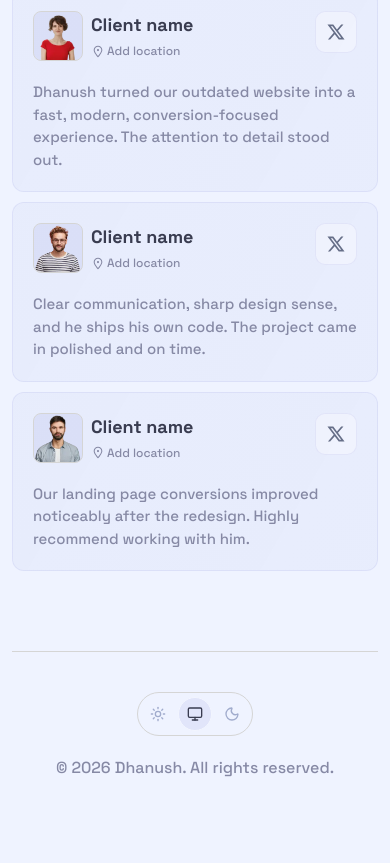
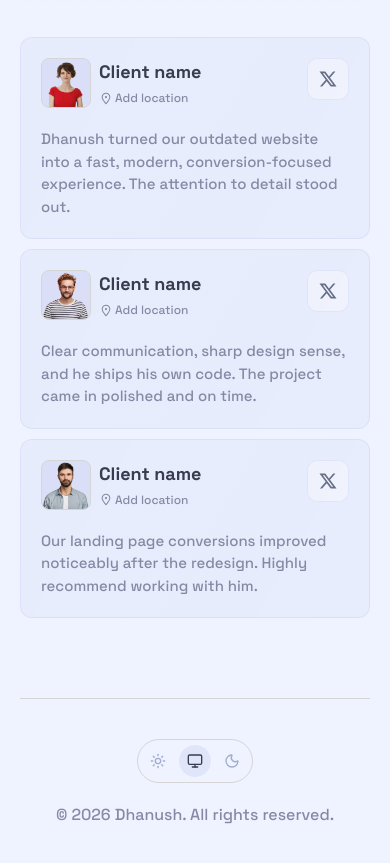
Before and after one commit to Dhanush-U/dhanush-portfolio, a Next.js app: page / in a window 390 px wide. Shown: the part 5429-6292 px from the top of the page. Before the commit the page ends 6249 px from the top, so only its background shows below. Built offline with nearby package versions, Linux system fonts and the light colour scheme; no server answers.

Commit message:
Footer and mobile padding fix

```diff
--- a/components/layouts/root-layout.tsx
+++ b/components/layouts/root-layout.tsx
@@ -8,7 +8,7 @@ import SiteHeader from '../site-header';
 
 export default function RootLayout({ children }: { children: React.ReactNode }) {
   return (
-    <div className='relative flex w-full min-w-0 items-start gap-4 px-3 md:gap-0 lg:px-0'>
+    <div className='relative flex w-full min-w-0 items-start gap-4 px-5 md:gap-0 lg:px-0'>
       <LeftSidebar />
       <MainContent>{children}</MainContent>
       <RightSidebar />
@@ -29,6 +29,7 @@ export const MainContent = ({ children, className, ...props }: ComponentPropsWit
     <div className='flex min-w-0 flex-1 flex-col'>
       <SiteHeader />
       <main
+        id='top'
         className={cn(
           'relative mx-auto flex h-min w-full flex-col flex-wrap items-center justify-center gap-(--gap) overflow-hidden p-[80px_0px] [--gap:100px] sm:px-5 md:px-4 lg:w-[80%] lg:max-w-187.5 lg:flex-1 lg:flex-nowrap lg:px-0',
           className
--- a/components/site-footer.tsx
+++ b/components/site-footer.tsx
@@ -9,7 +9,7 @@ export default function SiteFooter() {
       aria-label='Main site footer'
     >
       <div className='relative flex h-min w-full flex-none flex-col flex-nowrap items-center justify-center gap-2.5 overflow-hidden p-0'>
-        <div className='relative flex h-min w-[80%] flex-none flex-col-reverse flex-nowrap items-center justify-center gap-5 overflow-hidden p-0 sm:flex-row sm:items-start sm:gap-0'>
+        <div className='relative flex h-min w-[80%] flex-none flex-col-reverse flex-nowrap items-center justify-center gap-5 overflow-hidden p-0 sm:flex-row sm:items-center sm:justify-between sm:gap-0'>
           <CopyrightText />
           {/* theme toggle */}
           <ThemeSwitcher />
@@ -21,10 +21,10 @@ export default function SiteFooter() {
 
 const CopyrightText = () => {
   return (
-    <div className='relative flex h-auto flex-1 shrink-0 justify-start wrap-break-word whitespace-pre-wrap'>
+    <div className='relative flex h-auto shrink-0 justify-start wrap-break-word whitespace-pre-wrap'>
       <small
         className='text-light-gray-2 text-base font-medium sm:text-lg'
-        aria-label={`Copyright ${new Date().getFullYear()} Parwez. All rights reserved.`}
+        aria-label={`Copyright ${new Date().getFullYear()} ${SITE_CONFIG.profile.name}. All rights reserved.`}
       >
         &copy; {new Date().getFullYear()} {SITE_CONFIG.profile.name}. All rights reserved.
       </small>
```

▶ Your instructions
Every line above should be output exactly, except for the pictures.

▶ Response to the exercise
Before and after one commit to Dhanush-U/dhanush-portfolio, a Next.js app: page / in a window 390 px wide. Shown: the part 5429-6292 px from the top of the page. Before the commit the page ends 6249 px from the top, so only its background shows below. Built offline with nearby package versions, Linux system fonts and the light colour scheme; no server answers.

Commit message:
Footer and mobile padding fix

```diff
--- a/components/layouts/root-layout.tsx
+++ b/components/layouts/root-layout.tsx
@@ -8,7 +8,7 @@ import SiteHeader from '../site-header';
 
 export default function RootLayout({ children }: { children: React.ReactNode }) {
   return (
-    <div className='relative flex w-full min-w-0 items-start gap-4 px-3 md:gap-0 lg:px-0'>
+    <div className='relative flex w-full min-w-0 items-start gap-4 px-5 md:gap-0 lg:px-0'>
       <LeftSidebar />
       <MainContent>{children}</MainContent>
       <RightSidebar />
@@ -29,6 +29,7 @@ export const MainContent = ({ children, className, ...props }: ComponentPropsWit
     <div className='flex min-w-0 flex-1 flex-col'>
       <SiteHeader />
       <main
+        id='top'
         className={cn(
           'relative mx-auto flex h-min w-full flex-col flex-wrap items-center justify-center gap-(--gap) overflow-hidden p-[80px_0px] [--gap:100px] sm:px-5 md:px-4 lg:w-[80%] lg:max-w-187.5 lg:flex-1 lg:flex-nowrap lg:px-0',
           className
--- a/components/site-footer.tsx
+++ b/components/site-footer.tsx
@@ -9,7 +9,7 @@ export default function SiteFooter() {
       aria-label='Main site footer'
     >
       <div className='relative flex h-min w-full flex-none flex-col flex-nowrap items-center justify-center gap-2.5 overflow-hidden p-0'>
-        <div className='relative flex h-min w-[80%] flex-none flex-col-reverse flex-nowrap items-center justify-center gap-5 overflow-hidden p-0 sm:flex-row sm:items-start sm:gap-0'>
+        <div className='relative flex h-min w-[80%] flex-none flex-col-reverse flex-nowrap items-center justify-center gap-5 overflow-hidden p-0 sm:flex-row sm:items-center sm:justify-between sm:gap-0'>
           <CopyrightText />
           {/* theme toggle */}
           <ThemeSwitcher />
@@ -21,10 +21,10 @@ export default function SiteFooter() {
 
 const CopyrightText = () => {
   return (
-    <div className='relative flex h-auto flex-1 shrink-0 justify-start wrap-break-word whitespace-pre-wrap'>
+    <div className='relative flex h-auto shrink-0 justify-start wrap-break-word whitespace-pre-wrap'>
       <small
         className='text-light-gray-2 text-base font-medium sm:text-lg'
-        aria-label={`Copyright ${new Date().getFullYear()} Parwez. All rights reserved.`}
+        aria-label={`Copyright ${new Date().getFullYear()} ${SITE_CONFIG.profile.name}. All rights reserved.`}
       >
         &copy; {new Date().getFullYear()} {SITE_CONFIG.profile.name}. All rights reserved.
       </small>
```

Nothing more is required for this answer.